= Input data =

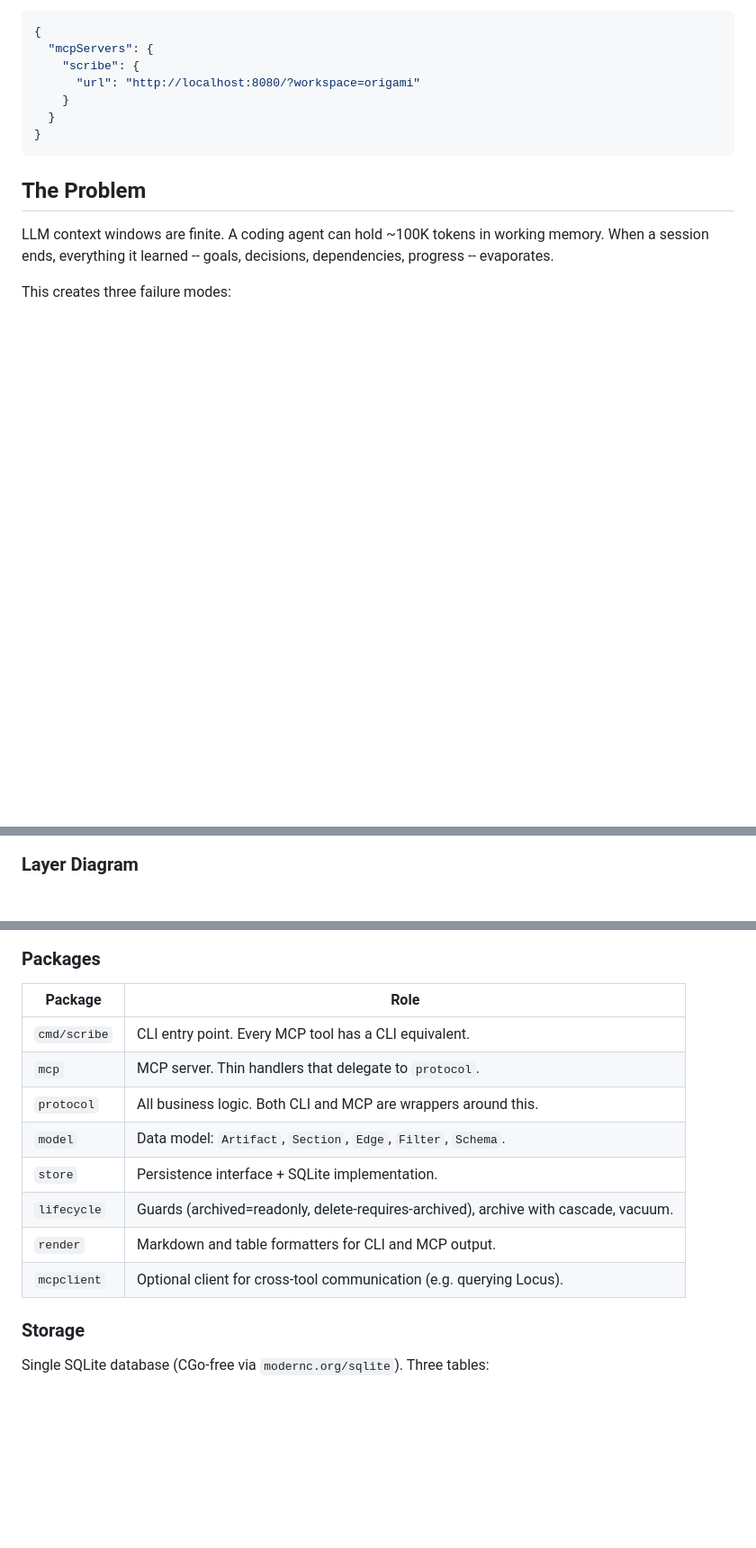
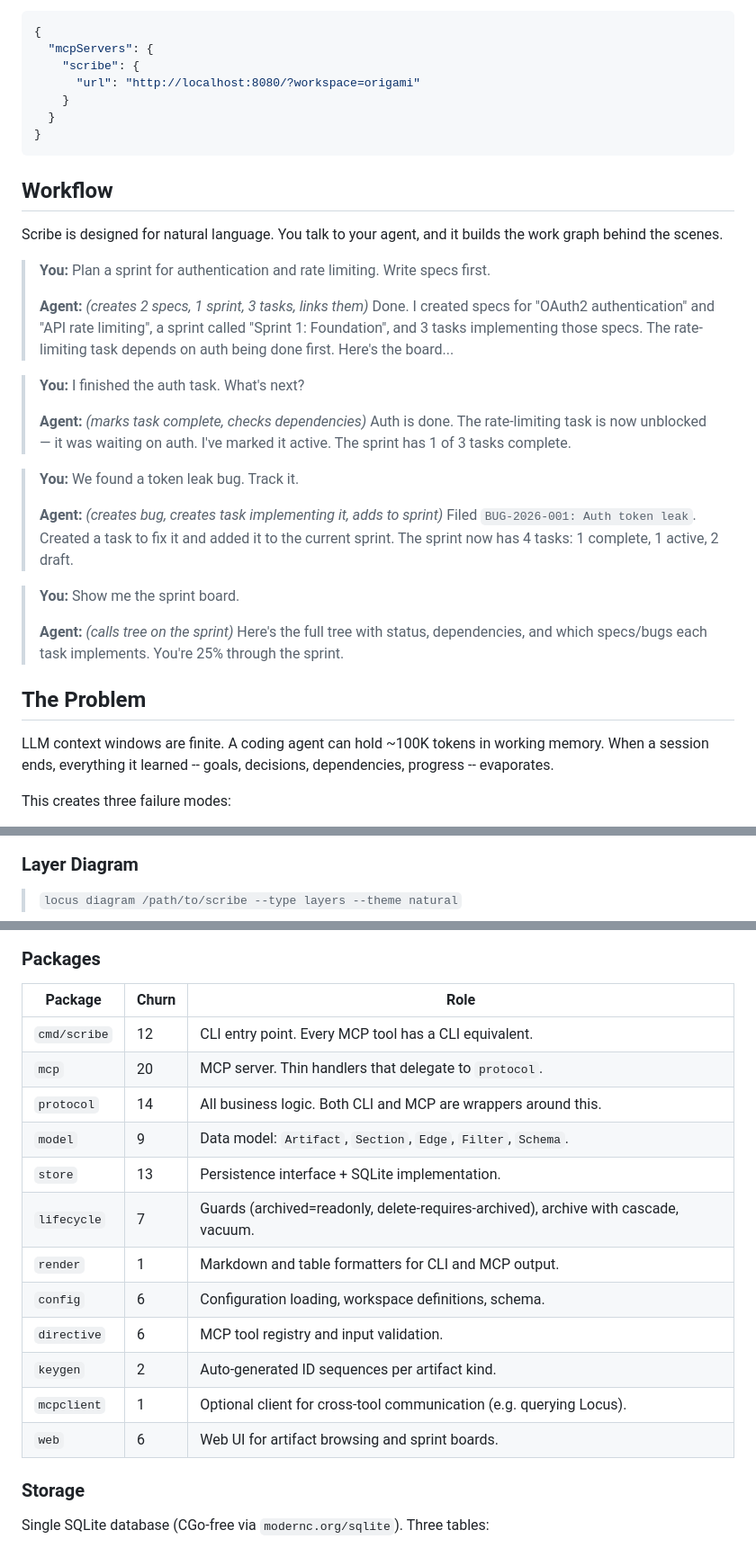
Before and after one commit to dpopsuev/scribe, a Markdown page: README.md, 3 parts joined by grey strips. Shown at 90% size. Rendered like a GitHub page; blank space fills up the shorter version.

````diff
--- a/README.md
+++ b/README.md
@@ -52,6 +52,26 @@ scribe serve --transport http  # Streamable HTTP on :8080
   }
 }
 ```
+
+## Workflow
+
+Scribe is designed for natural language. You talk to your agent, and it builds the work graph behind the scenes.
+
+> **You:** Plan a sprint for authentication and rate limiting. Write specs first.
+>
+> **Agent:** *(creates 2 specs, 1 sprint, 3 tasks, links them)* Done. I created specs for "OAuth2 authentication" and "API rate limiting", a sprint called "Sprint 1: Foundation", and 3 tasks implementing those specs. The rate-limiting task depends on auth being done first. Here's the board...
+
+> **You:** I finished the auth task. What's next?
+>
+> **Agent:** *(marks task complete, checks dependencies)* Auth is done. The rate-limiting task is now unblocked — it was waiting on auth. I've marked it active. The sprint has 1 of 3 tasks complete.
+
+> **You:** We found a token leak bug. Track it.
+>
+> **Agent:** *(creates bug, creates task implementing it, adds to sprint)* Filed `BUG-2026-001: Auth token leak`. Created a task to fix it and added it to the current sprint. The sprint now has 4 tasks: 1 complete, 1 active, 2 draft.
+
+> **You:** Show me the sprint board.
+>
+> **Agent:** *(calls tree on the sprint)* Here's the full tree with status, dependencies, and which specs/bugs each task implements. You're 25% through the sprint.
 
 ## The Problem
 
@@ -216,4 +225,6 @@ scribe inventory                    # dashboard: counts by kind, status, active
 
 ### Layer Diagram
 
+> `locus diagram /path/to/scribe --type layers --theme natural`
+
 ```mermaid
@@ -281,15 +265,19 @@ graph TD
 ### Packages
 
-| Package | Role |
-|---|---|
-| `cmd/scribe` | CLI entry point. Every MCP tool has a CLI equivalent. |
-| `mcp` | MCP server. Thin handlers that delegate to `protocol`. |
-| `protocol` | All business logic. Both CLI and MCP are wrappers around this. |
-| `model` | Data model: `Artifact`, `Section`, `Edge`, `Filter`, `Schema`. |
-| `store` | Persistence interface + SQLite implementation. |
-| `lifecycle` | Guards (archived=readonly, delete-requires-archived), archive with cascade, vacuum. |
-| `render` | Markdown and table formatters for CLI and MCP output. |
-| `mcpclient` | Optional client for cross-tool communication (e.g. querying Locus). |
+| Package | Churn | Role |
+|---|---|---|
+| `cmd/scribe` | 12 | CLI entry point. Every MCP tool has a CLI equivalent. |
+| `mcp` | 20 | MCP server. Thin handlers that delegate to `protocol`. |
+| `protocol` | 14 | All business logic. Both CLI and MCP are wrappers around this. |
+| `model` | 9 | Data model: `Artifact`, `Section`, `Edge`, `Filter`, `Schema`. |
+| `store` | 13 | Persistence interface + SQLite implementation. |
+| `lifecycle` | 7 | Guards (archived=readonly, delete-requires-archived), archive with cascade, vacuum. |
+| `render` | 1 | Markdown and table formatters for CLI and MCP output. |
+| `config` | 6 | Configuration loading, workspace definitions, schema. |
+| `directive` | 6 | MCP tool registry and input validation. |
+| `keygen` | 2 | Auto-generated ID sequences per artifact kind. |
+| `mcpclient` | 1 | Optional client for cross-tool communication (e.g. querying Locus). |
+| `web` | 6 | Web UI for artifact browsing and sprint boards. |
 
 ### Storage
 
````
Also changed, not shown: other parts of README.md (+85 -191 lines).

= Prompt =
The required output is every line above that contains the string "sprint".

= Reply =
+> **You:** Plan a sprint for authentication and rate limiting. Write specs first.
+> **Agent:** *(creates 2 specs, 1 sprint, 3 tasks, links them)* Done. I created specs for "OAuth2 authentication" and "API rate limiting", a sprint called "Sprint 1: Foundation", and 3 tasks implementing those specs. The rate-limiting task depends on auth being done first. Here's the board...
+> **Agent:** *(marks task complete, checks dependencies)* Auth is done. The rate-limiting task is now unblocked — it was waiting on auth. I've marked it active. The sprint has 1 of 3 tasks complete.
+> **Agent:** *(creates bug, creates task implementing it, adds to sprint)* Filed `BUG-2026-001: Auth token leak`. Created a task to fix it and added it to the current sprint. The sprint now has 4 tasks: 1 complete, 1 active, 2 draft.
+> **You:** Show me the sprint board.
+> **Agent:** *(calls tree on the sprint)* Here's the full tree with status, dependencies, and which specs/bugs each task implements. You're 25% through the sprint.
+| `web` | 6 | Web UI for artifact browsing and sprint boards. |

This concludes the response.